Objective-C categories are a beautiful thing. They allow you to quickly extend a class’s functionality without creating a subclass. One major shortcoming of categories, however, is their inability to hold extra properties/variables. Kind of lame huh? Well it doesn’t have to be! By leveraging the Objective-C runtime library, we can add extra properties to our categories via magical things called associated objects.
If you’ve ever needed to save dictionaries within your apps, you are undoubtedly aware of their biggest limitation: you can only store generic data types (NSString, NSData, NSDate, NSNumber, NSArray, NSDictionary) within them. To be honest, most of the time those generic data types are all you need; but what if you need to do something a little more… robust? This is where NSCoding comes to the rescue.
I’ve always known about NSBundle’s external code loading capabilities, but have never had the immediate need to leverage it. However, one of my more recent projects required me to develop in a “host-plugin” model – I finally had the excuse I needed to dive into the advanced features of NSBundle.
Often the topic of heated discussions, singletons actually can be fairly useful in the right situation. Though many view the “wasteful” nature of singletons as a deal-breaker, they are not always as evil as they’re made out to be.
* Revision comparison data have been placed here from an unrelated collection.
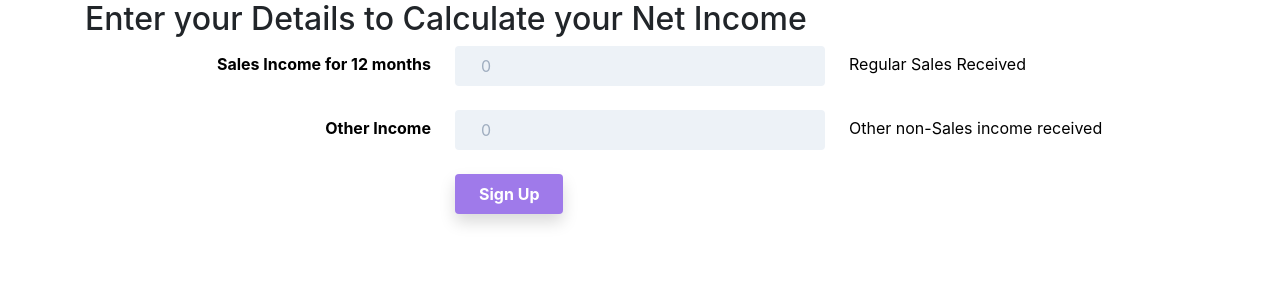
Repository: latenightsnacc/Financial-Forecast
Page: financial-forecast.html
The author's editor kept a copy of each file at every save. The page is drawn from the files as they stood at one save, then again after the next save.
The browser window is 1280 px wide. The pictures show the whole page.

Above is the page before, as saved 2020-11-15 11:41:21.

After the next save:
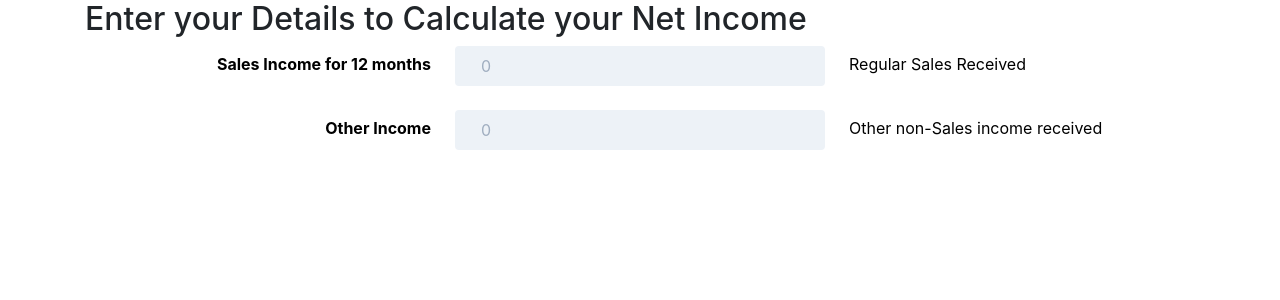
Saved 81 s later.
--- a/financial-forecast.html
+++ b/financial-forecast.html
@@ -21,7 +21,9 @@
             <h2 class="title">Enter your Details to Calculate your Net Income</h2>
         </div>
         <div class="container">
+            <!--FORM-->
             <form class="w-full max-w-none">
+            <!--NET INCOME-->
                 <!--Sales Income-->
                 <div class="md:flex md:items-center mb-6">
                   <div class="md:w-1/3">
@@ -54,15 +56,8 @@
                       </label>
                     </div>
                 </div>
+            <!--STARTUP COSTS-->
 
-                <div class="md:flex md:items-center">
-                  <div class="md:w-1/3"></div>
-                  <div class="md:w-2/3">
-                    <button class="shadow bg-purple-500 hover:bg-purple-400 focus:shadow-outline focus:outline-none text-white font-bold py-2 px-4 rounded" type="button">
-                      Sign Up
-                    </button>
-                  </div>
-                </div>
               </form>
         </div>
     </div>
I know, I know. Blocks have been lingering around ever since the iOS 4 days. So why write a post on them now? Because they’re awesome. duh. Well, that and I feel they are extremely hard to grasp for newcomers (I surely had a difficult time wrapping my head around them at first; not to mention they’re just plain ugly at times – which is a turn off for some)